Length889 mm
Barrel length623 mm

Cartridge.280 British
Calibre.276 (7 mm)
Actiongas operation
Rate of fire450 to 600 round/min
Feed systemNon-Disintegrating Metal-Link Belt

The TADEN used the action and gas system of the Bren but would fire from 250-round non-disintegrating metal-link belts rather than box magazines. The light machinegun model used a buttstock and trigger group like the Bren and the medium machine gun model used spade grips and a butterfly trigger like the Vickers.

The TADEN would replace the Bren gun as the light machine gun and the Vickers machine gun as the medium machine gun. The EM-2 would replace the Lee–Enfield rifle and 9 mm submachine guns.

The TADEN and EM-2 projects were discontinued when the United States Army refused to consider the .280 cartridge for the new NATO standard on the basis that it was less powerful than their .30-06 Springfield round (and, as others have suggested,[1] the reluctance to adopt a round developed outside the USA).

It was decided that the TADEN and EM-2 could not realistically be reworked to take the new NATO round and alternatives were sought. The British Army reequipped with licence-built variants of the Belgian 7.62 mm FN MAG and FN FAL respectively. A belt fed derivative of the Bren gun had been considered for the GPMG role, but although not selected the Bren was kept on after adaptation to use the NATO round.

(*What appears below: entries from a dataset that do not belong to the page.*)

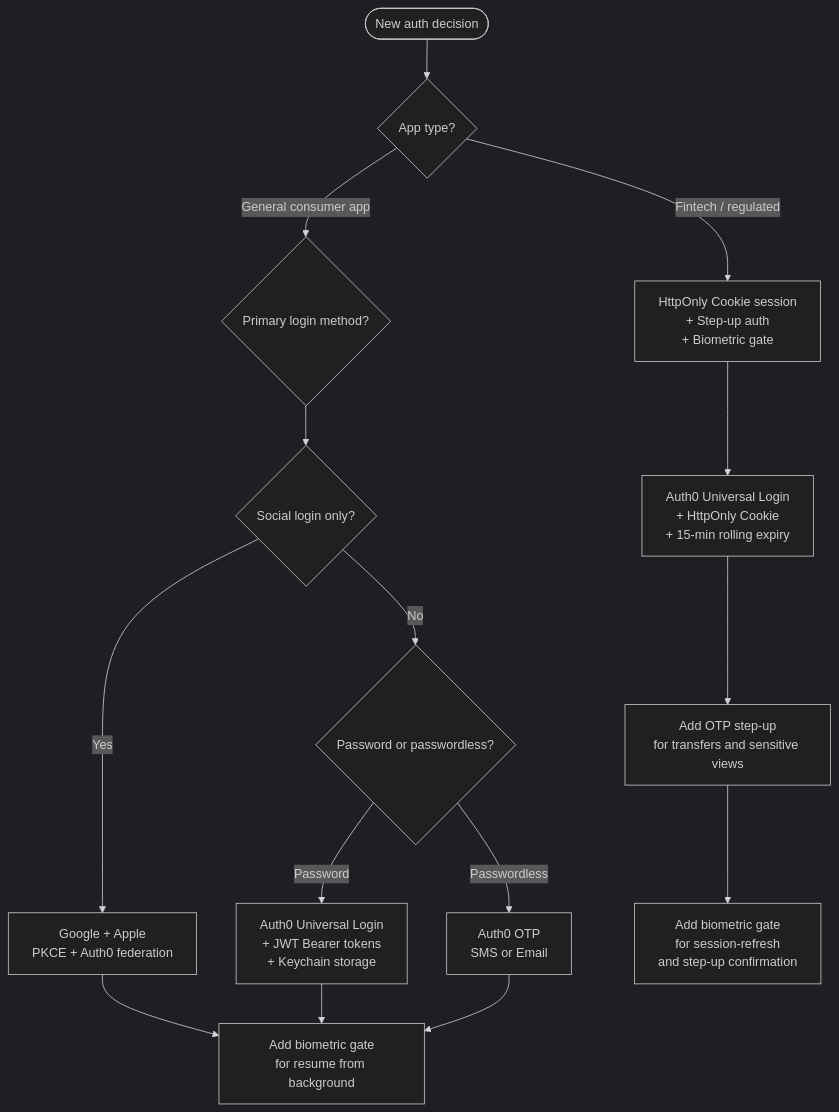
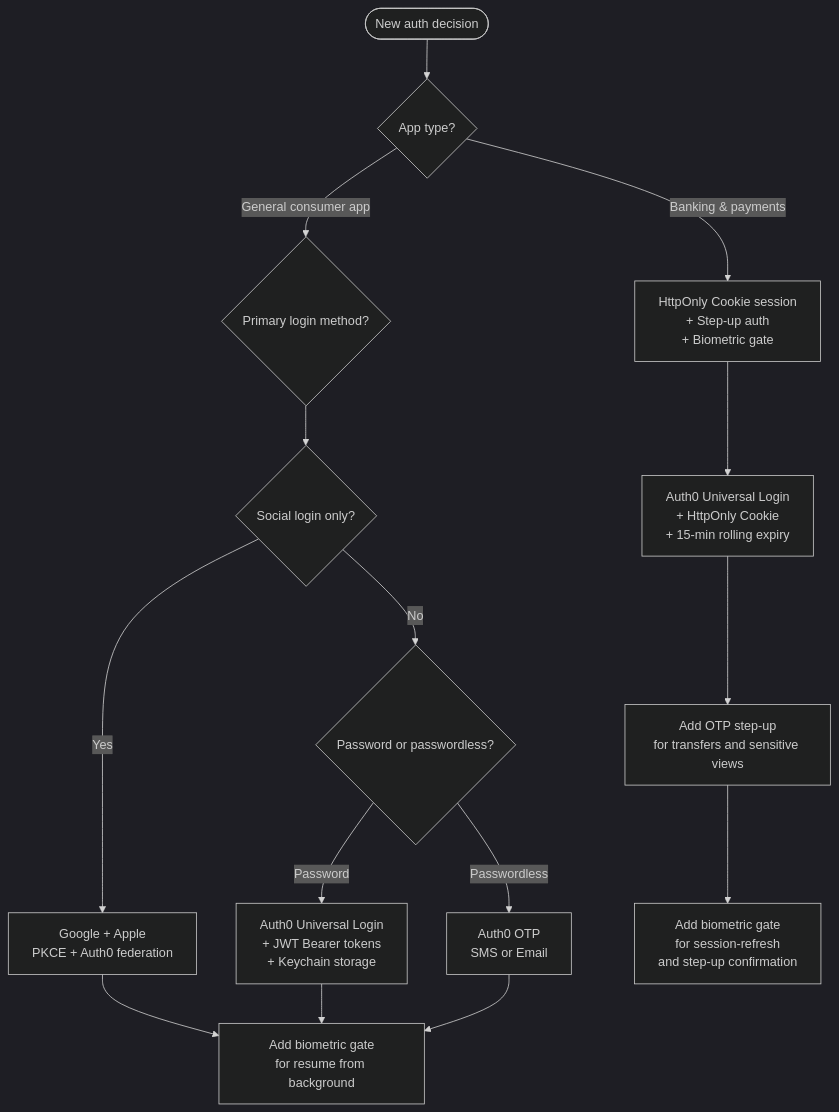
Before and after one commit to rohan3342/mobile-engineering-hub: the tenth of 10 diagrams in docs/auth/01-rn-auth-architecture.md, drawn with Mermaid (dark theme). The commit also changed other lines of this file and 3 other files, not shown here.

````diff
--- a/docs/auth/01-rn-auth-architecture.md
+++ b/docs/auth/01-rn-auth-architecture.md
@@ -1719,17 +2207,17 @@
 ```mermaid
 flowchart TD
     A([New auth decision]) --> B{App type?}
     B -- General consumer app --> C{Primary login method?}
-    B -- Fintech / regulated --> D[HttpOnly Cookie session\n+ Step-up auth\n+ Biometric gate]
+    B -- Banking & payments --> D[HttpOnly Cookie session\n+ Step-up auth\n+ Biometric gate]
 
     C --> E{Social login only?}
     E -- Yes --> F[Google + Apple\nPKCE + Auth0 federation]
     E -- No --> G{Password or passwordless?}
     G -- Password --> H[Auth0 Universal Login\n+ JWT Bearer tokens\n+ Keychain storage]
     G -- Passwordless --> I[Auth0 OTP\nSMS or Email]
     F & H & I --> J[Add biometric gate\nfor resume from background]
 
     D --> K[Auth0 Universal Login\n+ HttpOnly Cookie\n+ 15-min rolling expiry]
     K --> L[Add OTP step-up\nfor transfers and sensitive views]
     L --> M[Add biometric gate\nfor session-refresh\nand step-up confirmation]
 ```
````
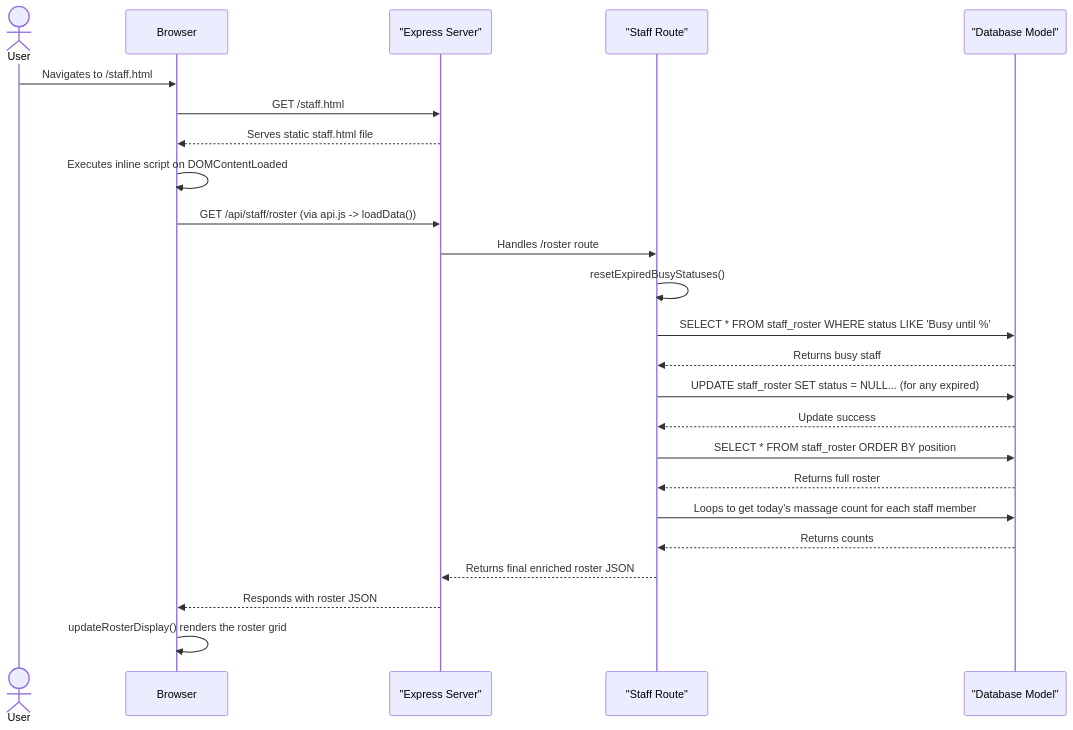
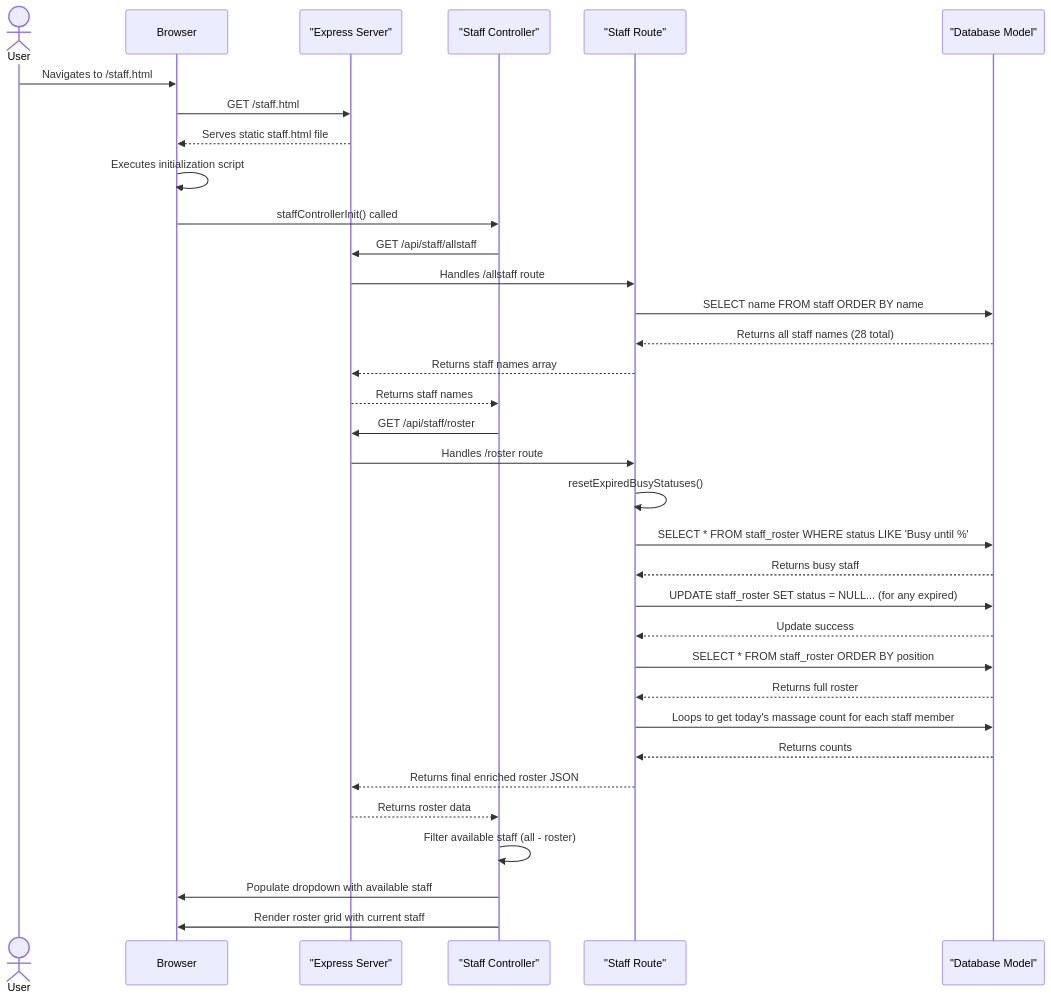
Before and after one commit to minipanther555/massage-shop-accounting: the fourth of 5 diagrams in 00-project-docs/new-docs/REPOSITORY_CONTEXT.md, drawn with Mermaid. The commit also changed other lines of this file, not shown here.

First line of the commit message:
feat: checkpoint working staff roster state as testing3005

````diff
--- a/00-project-docs/new-docs/REPOSITORY_CONTEXT.md
+++ b/00-project-docs/new-docs/REPOSITORY_CONTEXT.md
@@ -310,30 +321,41 @@
 ```mermaid
 sequenceDiagram
     actor User
     participant Browser
     participant Express as "Express Server"
+    participant Controller as "Staff Controller"
     participant staff.js as "Staff Route"
     participant database.js as "Database Model"
 
     User->>Browser: Navigates to /staff.html
     Browser->>Express: GET /staff.html
     Express-->>Browser: Serves static staff.html file
 
-    Browser->>Browser: Executes inline script on DOMContentLoaded
-    Browser->>Express: GET /api/staff/roster (via api.js -> loadData())
+    Browser->>Browser: Executes initialization script
+    Browser->>Controller: staffControllerInit() called
+    Controller->>Express: GET /api/staff/allstaff
+    Express->>staff.js: Handles /allstaff route
+    staff.js->>database.js: SELECT name FROM staff ORDER BY name
+    database.js-->>staff.js: Returns all staff names (28 total)
+    staff.js-->>Express: Returns staff names array
+    Express-->>Controller: Returns staff names
+
+    Controller->>Express: GET /api/staff/roster
     Express->>staff.js: Handles /roster route
     staff.js->>staff.js: resetExpiredBusyStatuses()
     staff.js->>database.js: SELECT * FROM staff_roster WHERE status LIKE 'Busy until %'
     database.js-->>staff.js: Returns busy staff
     staff.js->>database.js: UPDATE staff_roster SET status = NULL... (for any expired)
     database.js-->>staff.js: Update success
 
     staff.js->>database.js: SELECT * FROM staff_roster ORDER BY position
     database.js-->>staff.js: Returns full roster
     staff.js->>database.js: Loops to get today's massage count for each staff member
     database.js-->>staff.js: Returns counts
     staff.js-->>Express: Returns final enriched roster JSON
-    Express-->>Browser: Responds with roster JSON
+    Express-->>Controller: Returns roster data
 
-    Browser->>Browser: updateRosterDisplay() renders the roster grid
+    Controller->>Controller: Filter available staff (all - roster)
+    Controller->>Browser: Populate dropdown with available staff
+    Controller->>Browser: Render roster grid with current staff
 ```
````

Notes and references

  1. Hogg, Machine Guns, p.172: "Not Invented Here".
  • Hogg, Ian (2002). Machine Guns: 14th Century to Present. DBI Books. ISBN 0-87349-288-9.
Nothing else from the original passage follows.